Type ‘Amazing Grace’ into YouTube and you can cancel any other plans you might have had for the day. Page after page serves up everything from Elvis Presley to Pavarotti, Gospel choirs and winsome Celtic lovelies, folkies in fabulous knitwear and X Factor finalists strenuously proclaiming their surgically enhanced faith; even an American president. There are arrangements for electric guitar, steelpan orchestra, bagpipes or (God help us) beginner flute ensemble.
All of which suggests that James Walvin’s Amazing Grace is a book landing in fertile soil. This is a song that’s part of western cultural furniture, ‘as familiar to most people’, he reminds us, ‘as the words of the national anthem’, as inevitable as ‘thoughts and prayers’, as universal as McDonald’s, all the while being endlessly customisable – oh and, crucially, free from any copyright obligation.
In his introduction, Walvin wonders why. Of all the songs in all the world, why this one? It’s not a question he ever answers satisfactorily, though the ‘how’ is mapped out in often repetitious detail. A career academic and prolific author, Walvin is an expert on the history of slavery – the first clue to the story of a song which unfolds with plenty of built-in tensions and ironies. Do these amount to the paradox Walvin repeatedly claims? I’m not so sure.
There’s pleasure to discovering that the origins of a song one might have placed in the 19th-century American south actually lie in 18th-century Wapping, with one John Newton.
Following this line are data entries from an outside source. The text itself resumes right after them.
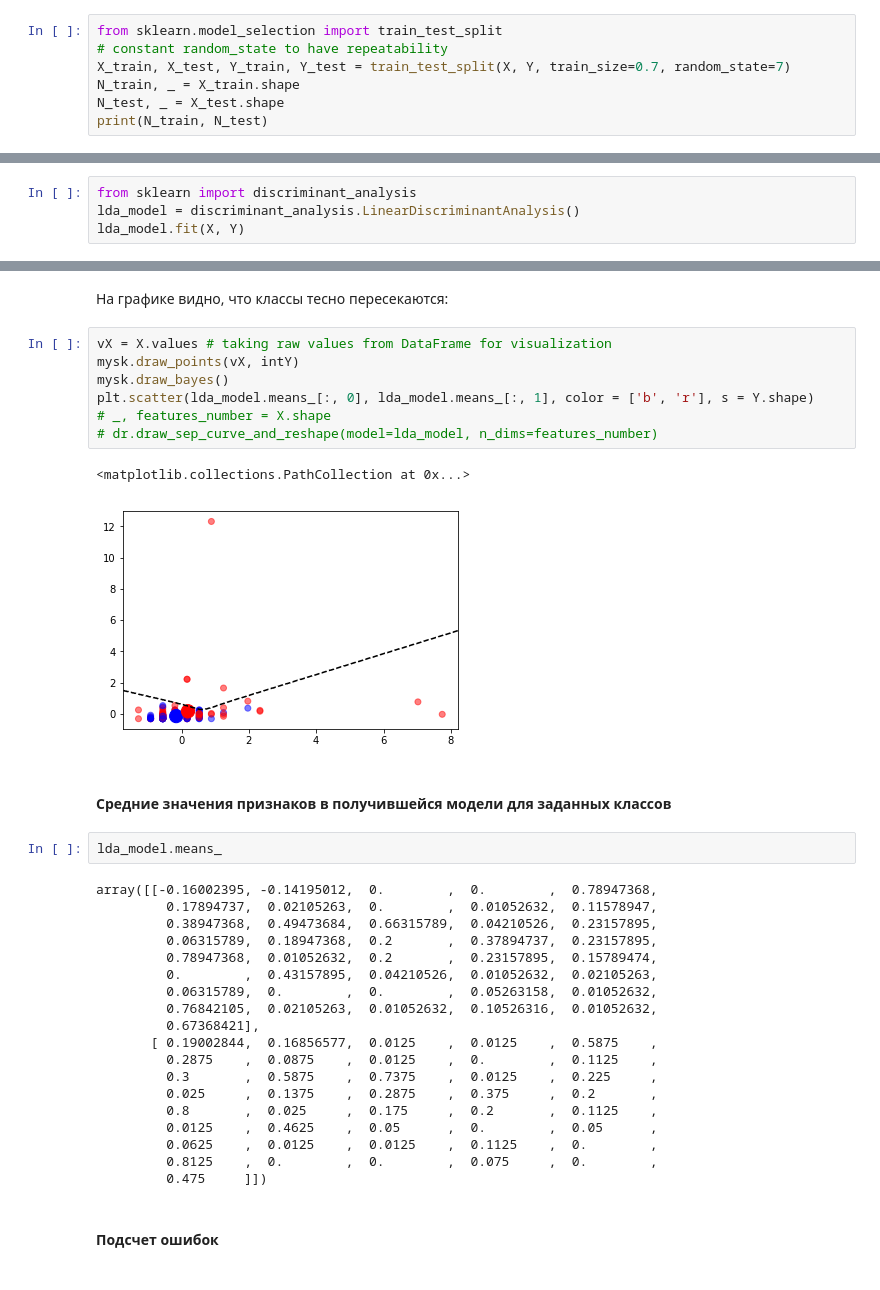
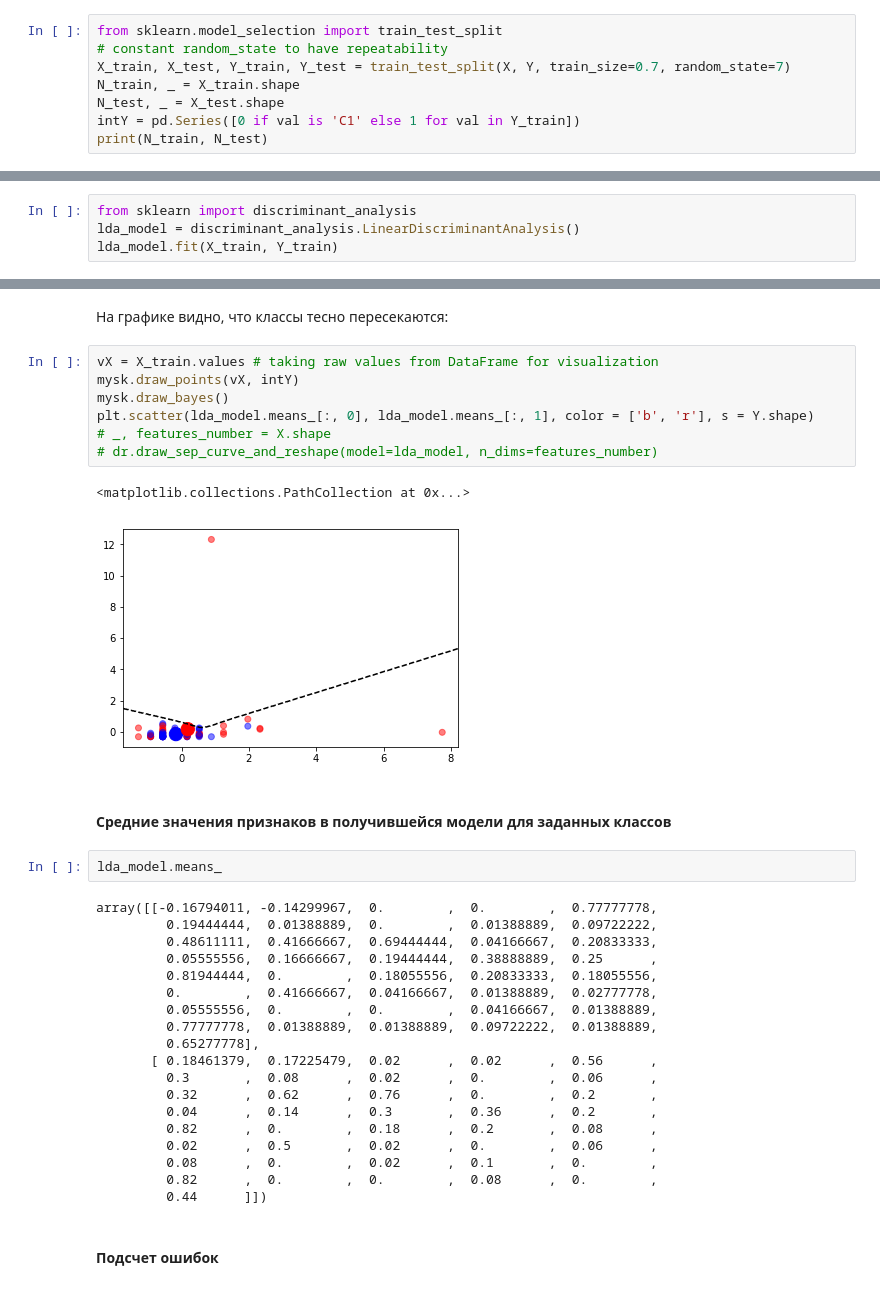
Before and after one commit to andrey-golubev/python-sandbox, a Jupyter notebook: data_analysis_2.ipynb, the cells around one changed output, grey strips where cells are left out. Cells and saved outputs as stored; diff of their text form.

```diff
--- a/data_analysis_2.ipynb
+++ b/data_analysis_2.ipynb
@@ -81,6 +81,7 @@ from sklearn.model_selection import train_test_split
 X_train, X_test, Y_train, Y_test = train_test_split(X, Y, train_size=0.7, random_state=7)
 N_train, _ = X_train.shape
 N_test, _ = X_test.shape
+intY = pd.Series([0 if val is 'C1' else 1 for val in Y_train])
 print(N_train, N_test)
 # %% [output]
 122 53
@@ -183,7 +184,7 @@ plt.scatter(lda_model_ex.means_[:, 0], lda_model_ex.means_[:, 1], color = ['b',
 # %%
 from sklearn import discriminant_analysis
 lda_model = discriminant_analysis.LinearDiscriminantAnalysis()
-lda_model.fit(X, Y)
+lda_model.fit(X_train, Y_train)
 # %% [output]
 LinearDiscriminantAnalysis(n_components=None, priors=None, shrinkage=None,
               solver='svd', store_covariance=False, tol=0.0001)
@@ -213,38 +219,38 @@ mysk.draw_bayes()
 # %% [markdown]
 На графике видно, что классы тесно пересекаются:
 # %%
-vX = X.values # taking raw values from DataFrame for visualization
+vX = X_train.values # taking raw values from DataFrame for visualization
 mysk.draw_points(vX, intY)
 mysk.draw_bayes()
 plt.scatter(lda_model.means_[:, 0], lda_model.means_[:, 1], color = ['b', 'r'], s = Y.shape)
 # _, features_number = X.shape
 # dr.draw_sep_curve_and_reshape(model=lda_model, n_dims=features_number)
 # %% [output]
 <matplotlib.collections.PathCollection at 0x...>
-[figure, old version]
+[figure, new version]
 # %% [markdown]
 #### Средние значения признаков в получившейся модели для заданных классов
 # %%
 lda_model.means_
 # %% [output]
-array([[-0.16002395, -0.14195012,  0.        ,  0.        ,  0.78947368,
-         0.17894737,  0.02105263,  0.        ,  0.01052632,  0.11578947,
-         0.38947368,  0.49473684,  0.66315789,  0.04210526,  0.23157895,
-         0.06315789,  0.18947368,  0.2       ,  0.37894737,  0.23157895,
-         0.78947368,  0.01052632,  0.2       ,  0.23157895,  0.15789474,
-         0.        ,  0.43157895,  0.04210526,  0.01052632,  0.02105263,
-         0.06315789,  0.        ,  0.        ,  0.05263158,  0.01052632,
-         0.76842105,  0.02105263,  0.01052632,  0.10526316,  0.01052632,
-         0.67368421],
-       [ 0.19002844,  0.16856577,  0.0125    ,  0.0125    ,  0.5875    ,
-         0.2875    ,  0.0875    ,  0.0125    ,  0.        ,  0.1125    ,
-         0.3       ,  0.5875    ,  0.7375    ,  0.0125    ,  0.225     ,
-         0.025     ,  0.1375    ,  0.2875    ,  0.375     ,  0.2       ,
-         0.8       ,  0.025     ,  0.175     ,  0.2       ,  0.1125    ,
-         0.0125    ,  0.4625    ,  0.05      ,  0.        ,  0.05      ,
-         0.0625    ,  0.0125    ,  0.0125    ,  0.1125    ,  0.        ,
-         0.8125    ,  0.        ,  0.        ,  0.075     ,  0.        ,
-         0.475     ]])
+array([[-0.16794011, -0.14299967,  0.        ,  0.        ,  0.77777778,
+         0.19444444,  0.01388889,  0.        ,  0.01388889,  0.09722222,
+         0.48611111,  0.41666667,  0.69444444,  0.04166667,  0.20833333,
+         0.05555556,  0.16666667,  0.19444444,  0.38888889,  0.25      ,
+         0.81944444,  0.        ,  0.18055556,  0.20833333,  0.18055556,
+         0.        ,  0.41666667,  0.04166667,  0.01388889,  0.02777778,
+         0.05555556,  0.        ,  0.        ,  0.04166667,  0.01388889,
+         0.77777778,  0.01388889,  0.01388889,  0.09722222,  0.01388889,
+         0.65277778],
+       [ 0.18461379,  0.17225479,  0.02      ,  0.02      ,  0.56      ,
+         0.3       ,  0.08      ,  0.02      ,  0.        ,  0.06      ,
+         0.32      ,  0.62      ,  0.76      ,  0.        ,  0.2       ,
+         0.04      ,  0.14      ,  0.3       ,  0.36      ,  0.2       ,
+         0.82      ,  0.        ,  0.18      ,  0.2       ,  0.08      ,
+         0.02      ,  0.5       ,  0.02      ,  0.        ,  0.06      ,
+         0.08      ,  0.        ,  0.02      ,  0.1       ,  0.        ,
+         0.82      ,  0.        ,  0.        ,  0.08      ,  0.        ,
+         0.44      ]])
 # %% [markdown]
 #### Подсчет ошибок
 # %%
```
Also changed, not shown: parts of 9 cells of this notebook, 1 other file.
An early life of ‘the most horrid impiety and profaneness’ (of which, alas, we hear too little) leads Newton to the docks – first press-ganged into the navy and later finding his métier as a crew member and later captain of Atlantic slave ships.